*Problem statement*
In the entries below, count the lines that contain the word "https" and give only that number.

*** Data for review ***

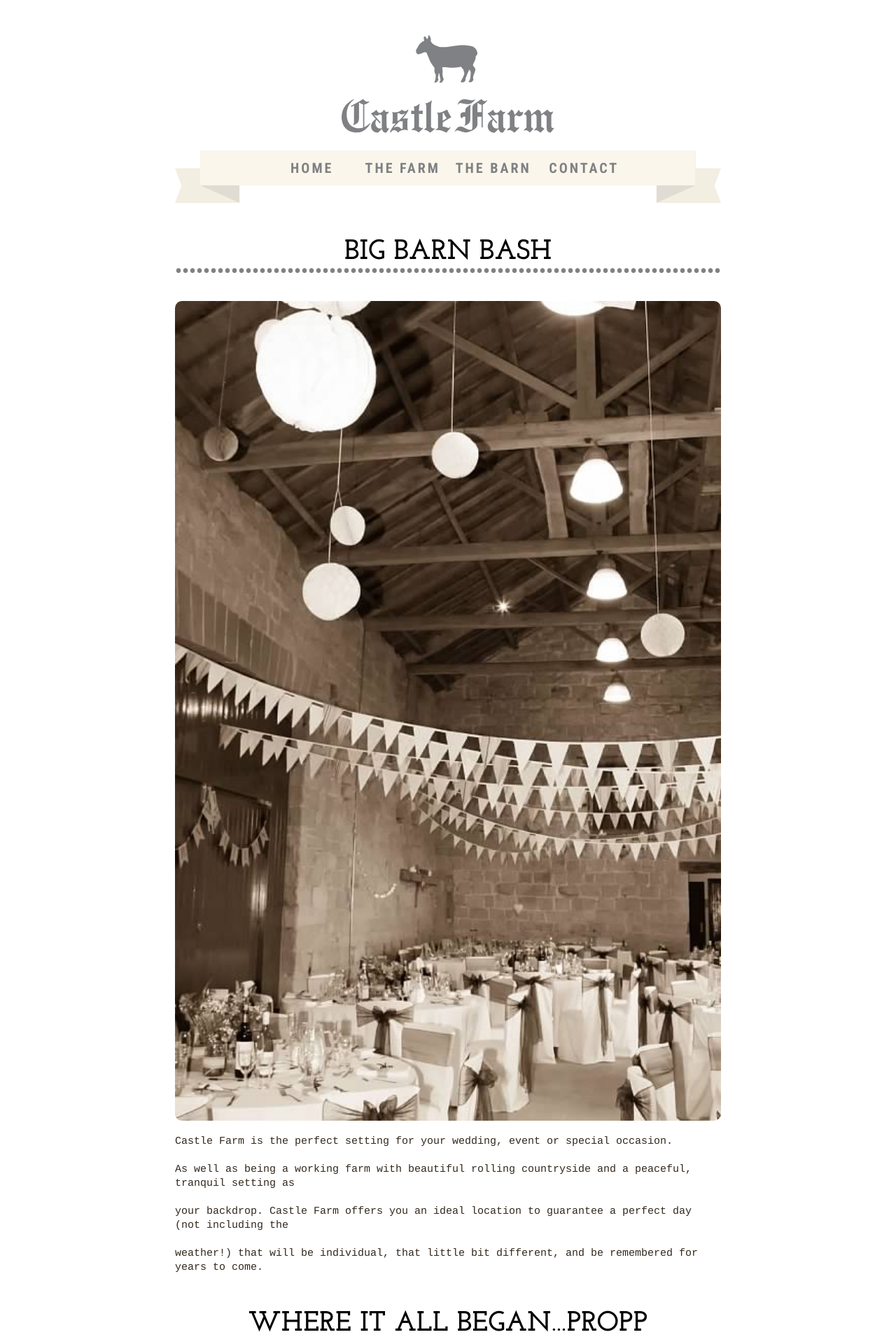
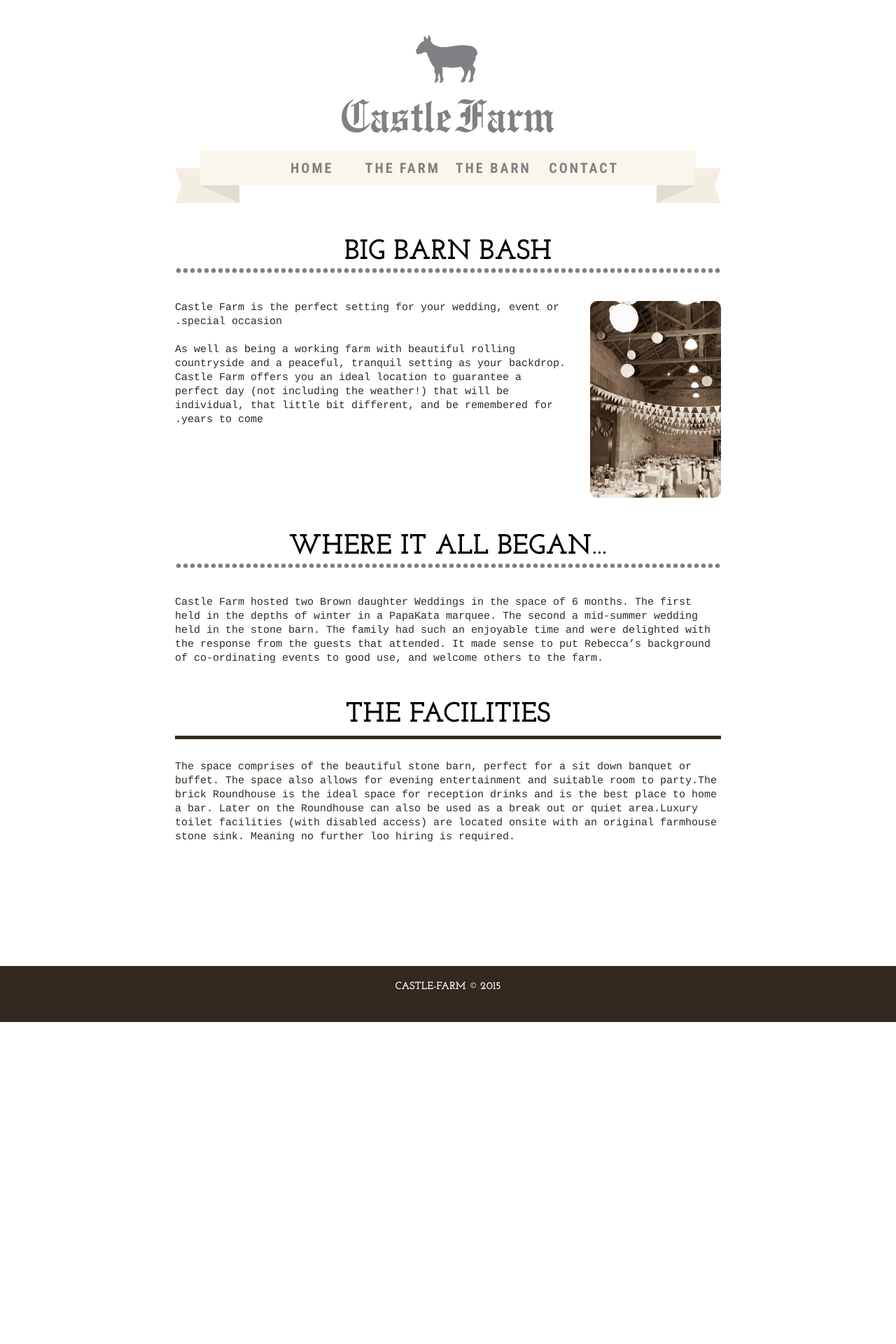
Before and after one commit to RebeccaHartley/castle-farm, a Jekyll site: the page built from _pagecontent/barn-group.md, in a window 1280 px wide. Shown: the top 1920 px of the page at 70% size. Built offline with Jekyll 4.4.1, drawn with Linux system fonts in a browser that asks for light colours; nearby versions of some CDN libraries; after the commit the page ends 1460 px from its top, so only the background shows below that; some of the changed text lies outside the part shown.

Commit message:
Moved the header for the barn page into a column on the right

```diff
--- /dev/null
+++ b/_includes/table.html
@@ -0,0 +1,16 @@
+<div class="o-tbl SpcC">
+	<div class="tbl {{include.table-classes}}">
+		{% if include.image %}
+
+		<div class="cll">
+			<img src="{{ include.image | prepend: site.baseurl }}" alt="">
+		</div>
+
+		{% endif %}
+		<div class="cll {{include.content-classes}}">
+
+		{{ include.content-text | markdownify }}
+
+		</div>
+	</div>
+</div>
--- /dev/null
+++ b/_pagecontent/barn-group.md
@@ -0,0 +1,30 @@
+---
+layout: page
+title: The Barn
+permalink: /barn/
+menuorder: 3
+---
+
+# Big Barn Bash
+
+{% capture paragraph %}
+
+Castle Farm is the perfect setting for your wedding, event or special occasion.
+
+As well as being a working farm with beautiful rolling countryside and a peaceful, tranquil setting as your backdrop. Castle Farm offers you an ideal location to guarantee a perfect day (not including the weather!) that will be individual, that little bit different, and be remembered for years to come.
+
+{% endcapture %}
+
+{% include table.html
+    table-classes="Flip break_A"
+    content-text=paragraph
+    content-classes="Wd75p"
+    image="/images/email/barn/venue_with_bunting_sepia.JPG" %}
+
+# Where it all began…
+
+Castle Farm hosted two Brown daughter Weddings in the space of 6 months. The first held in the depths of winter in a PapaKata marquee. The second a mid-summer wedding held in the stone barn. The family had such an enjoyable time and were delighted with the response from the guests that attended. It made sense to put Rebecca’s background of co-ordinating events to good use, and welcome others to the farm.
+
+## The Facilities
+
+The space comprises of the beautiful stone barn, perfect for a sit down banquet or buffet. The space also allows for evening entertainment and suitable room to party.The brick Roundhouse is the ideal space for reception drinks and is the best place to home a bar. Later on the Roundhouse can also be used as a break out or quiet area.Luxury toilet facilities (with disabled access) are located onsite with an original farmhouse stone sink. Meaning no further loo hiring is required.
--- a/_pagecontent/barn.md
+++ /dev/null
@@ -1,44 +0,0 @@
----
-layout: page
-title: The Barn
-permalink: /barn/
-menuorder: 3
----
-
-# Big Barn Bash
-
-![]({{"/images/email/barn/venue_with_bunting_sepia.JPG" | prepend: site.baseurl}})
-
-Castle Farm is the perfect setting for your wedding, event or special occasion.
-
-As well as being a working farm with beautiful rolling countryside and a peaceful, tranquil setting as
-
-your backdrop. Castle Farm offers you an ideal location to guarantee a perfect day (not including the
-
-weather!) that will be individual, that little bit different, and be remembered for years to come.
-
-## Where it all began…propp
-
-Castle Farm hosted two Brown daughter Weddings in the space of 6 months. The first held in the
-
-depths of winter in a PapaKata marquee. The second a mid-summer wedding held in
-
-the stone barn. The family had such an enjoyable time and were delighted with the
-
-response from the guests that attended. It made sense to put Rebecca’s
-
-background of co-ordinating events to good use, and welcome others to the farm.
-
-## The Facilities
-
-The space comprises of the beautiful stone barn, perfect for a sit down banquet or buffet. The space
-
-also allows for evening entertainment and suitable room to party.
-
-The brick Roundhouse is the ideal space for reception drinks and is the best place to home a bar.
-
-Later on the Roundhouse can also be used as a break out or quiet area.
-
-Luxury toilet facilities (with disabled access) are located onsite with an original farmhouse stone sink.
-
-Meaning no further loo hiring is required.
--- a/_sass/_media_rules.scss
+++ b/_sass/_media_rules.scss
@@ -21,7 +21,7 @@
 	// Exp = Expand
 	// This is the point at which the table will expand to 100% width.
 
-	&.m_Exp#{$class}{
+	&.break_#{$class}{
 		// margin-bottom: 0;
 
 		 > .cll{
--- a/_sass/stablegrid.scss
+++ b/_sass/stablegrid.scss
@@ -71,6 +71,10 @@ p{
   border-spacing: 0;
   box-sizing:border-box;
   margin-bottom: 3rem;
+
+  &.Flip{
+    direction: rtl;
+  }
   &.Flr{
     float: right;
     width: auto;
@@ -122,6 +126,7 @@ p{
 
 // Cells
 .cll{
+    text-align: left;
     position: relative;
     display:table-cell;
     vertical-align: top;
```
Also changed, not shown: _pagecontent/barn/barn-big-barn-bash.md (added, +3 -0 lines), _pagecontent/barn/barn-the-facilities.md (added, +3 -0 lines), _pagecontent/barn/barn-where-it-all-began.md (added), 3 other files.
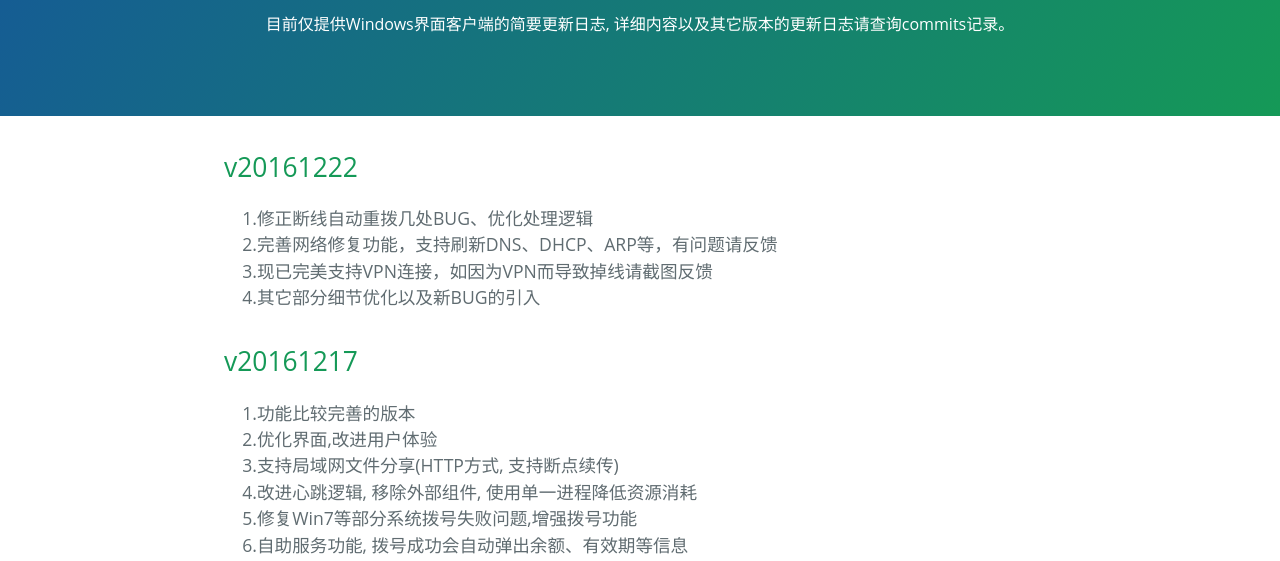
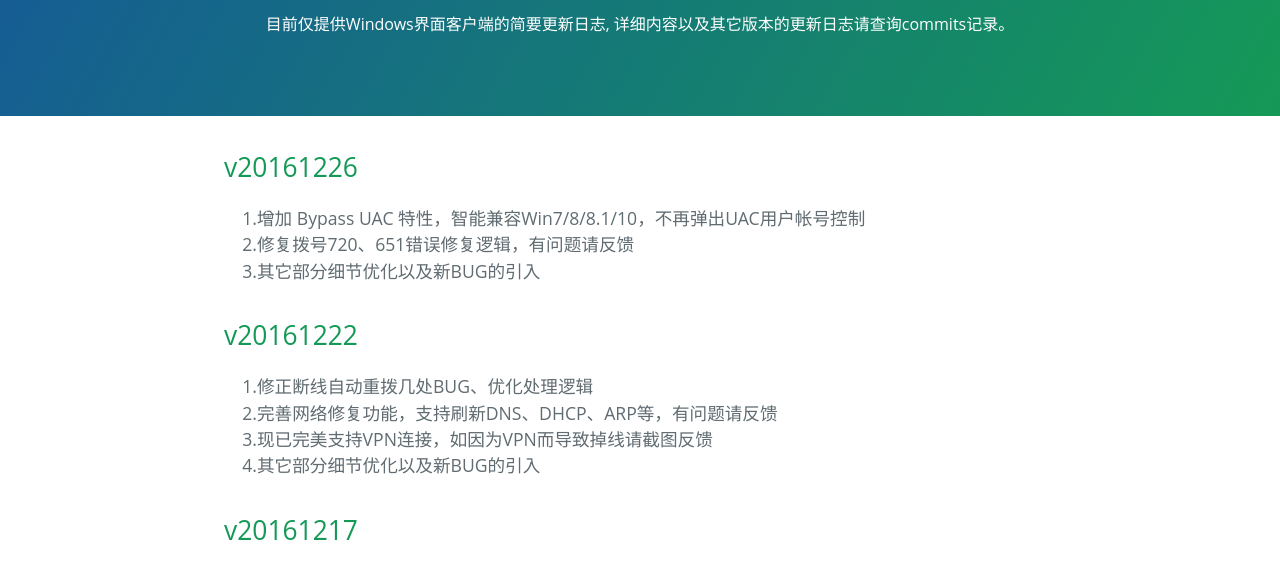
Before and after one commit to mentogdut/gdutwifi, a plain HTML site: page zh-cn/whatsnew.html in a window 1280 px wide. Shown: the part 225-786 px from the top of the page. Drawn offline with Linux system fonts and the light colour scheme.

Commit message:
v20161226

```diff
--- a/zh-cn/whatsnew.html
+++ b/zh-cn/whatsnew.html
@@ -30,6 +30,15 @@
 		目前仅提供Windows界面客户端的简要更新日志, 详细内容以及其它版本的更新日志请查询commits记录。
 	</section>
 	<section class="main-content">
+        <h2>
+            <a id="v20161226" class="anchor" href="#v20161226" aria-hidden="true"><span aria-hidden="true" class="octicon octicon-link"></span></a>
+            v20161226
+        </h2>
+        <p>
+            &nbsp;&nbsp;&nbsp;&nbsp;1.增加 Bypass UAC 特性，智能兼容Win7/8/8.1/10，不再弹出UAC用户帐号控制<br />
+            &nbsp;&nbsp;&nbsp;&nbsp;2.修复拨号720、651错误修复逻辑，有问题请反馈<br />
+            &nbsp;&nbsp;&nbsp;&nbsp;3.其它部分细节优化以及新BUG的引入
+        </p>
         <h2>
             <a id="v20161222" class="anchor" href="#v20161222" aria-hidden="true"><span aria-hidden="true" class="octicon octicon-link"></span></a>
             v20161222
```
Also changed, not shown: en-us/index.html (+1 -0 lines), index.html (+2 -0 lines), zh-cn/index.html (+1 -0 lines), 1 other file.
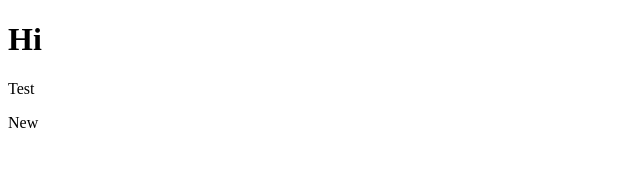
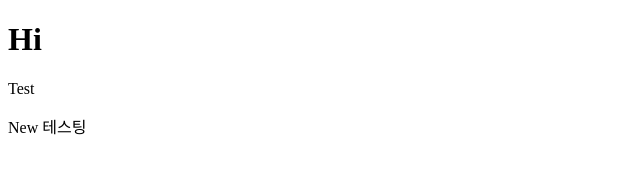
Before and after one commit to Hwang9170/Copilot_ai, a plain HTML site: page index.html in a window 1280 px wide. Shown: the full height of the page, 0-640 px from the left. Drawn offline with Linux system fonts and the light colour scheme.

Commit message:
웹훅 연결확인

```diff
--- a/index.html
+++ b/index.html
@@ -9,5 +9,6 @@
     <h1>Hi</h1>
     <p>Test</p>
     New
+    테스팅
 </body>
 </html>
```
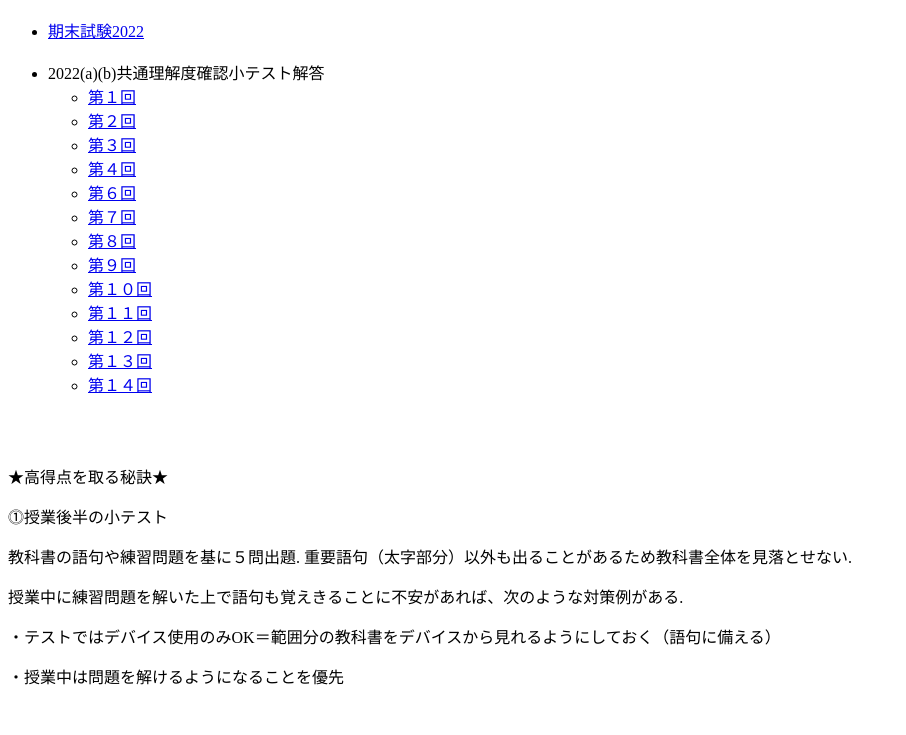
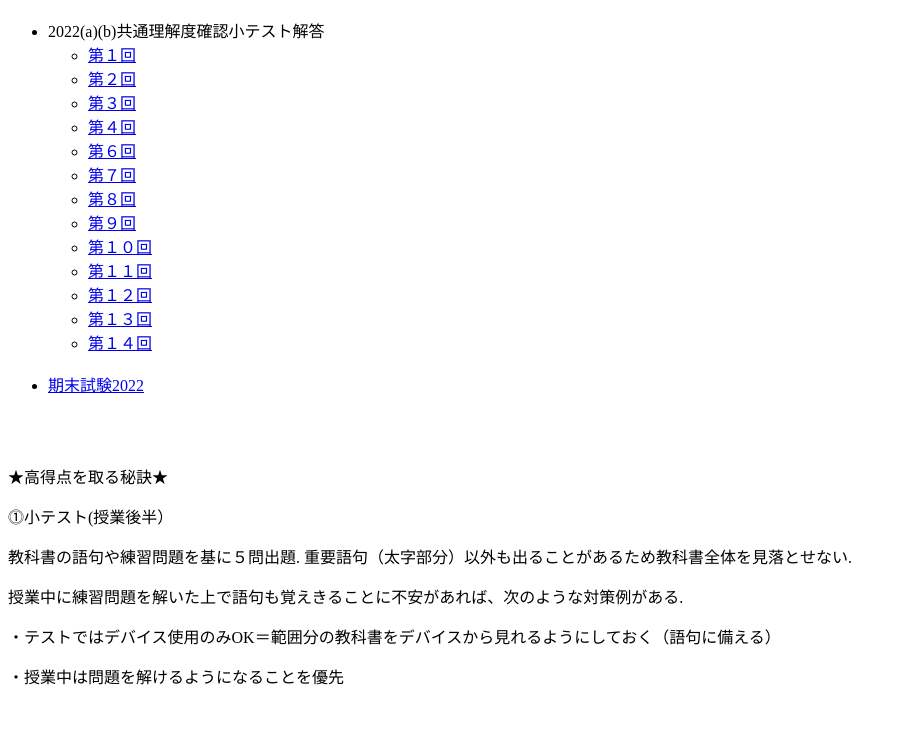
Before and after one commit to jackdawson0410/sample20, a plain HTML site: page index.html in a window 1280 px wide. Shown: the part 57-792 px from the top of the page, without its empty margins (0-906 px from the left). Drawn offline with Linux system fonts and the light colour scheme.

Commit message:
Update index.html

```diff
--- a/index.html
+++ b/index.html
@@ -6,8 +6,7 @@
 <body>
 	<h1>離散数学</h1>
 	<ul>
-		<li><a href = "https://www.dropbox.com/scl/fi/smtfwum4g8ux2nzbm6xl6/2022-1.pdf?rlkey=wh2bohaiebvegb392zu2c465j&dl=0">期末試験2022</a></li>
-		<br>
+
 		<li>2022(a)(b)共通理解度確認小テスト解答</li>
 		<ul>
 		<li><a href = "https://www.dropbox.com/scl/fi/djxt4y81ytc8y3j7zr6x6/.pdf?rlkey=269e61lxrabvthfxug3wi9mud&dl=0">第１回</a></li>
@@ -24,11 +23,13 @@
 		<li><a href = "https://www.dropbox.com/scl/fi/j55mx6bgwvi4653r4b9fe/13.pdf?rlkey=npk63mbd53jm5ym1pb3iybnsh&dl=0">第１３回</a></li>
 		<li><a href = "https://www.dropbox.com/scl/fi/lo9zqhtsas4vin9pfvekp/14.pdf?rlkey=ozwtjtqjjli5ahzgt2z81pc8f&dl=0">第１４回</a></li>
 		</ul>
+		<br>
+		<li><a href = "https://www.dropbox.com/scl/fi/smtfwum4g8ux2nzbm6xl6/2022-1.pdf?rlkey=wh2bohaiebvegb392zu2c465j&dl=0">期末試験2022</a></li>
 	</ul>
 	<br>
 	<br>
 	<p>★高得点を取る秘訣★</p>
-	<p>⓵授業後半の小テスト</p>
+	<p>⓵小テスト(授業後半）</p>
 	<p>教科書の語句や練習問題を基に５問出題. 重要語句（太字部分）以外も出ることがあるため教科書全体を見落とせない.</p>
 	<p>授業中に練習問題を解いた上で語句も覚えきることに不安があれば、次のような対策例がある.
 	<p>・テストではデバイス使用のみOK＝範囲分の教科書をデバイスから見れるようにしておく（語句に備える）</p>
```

***

*Your solution*
5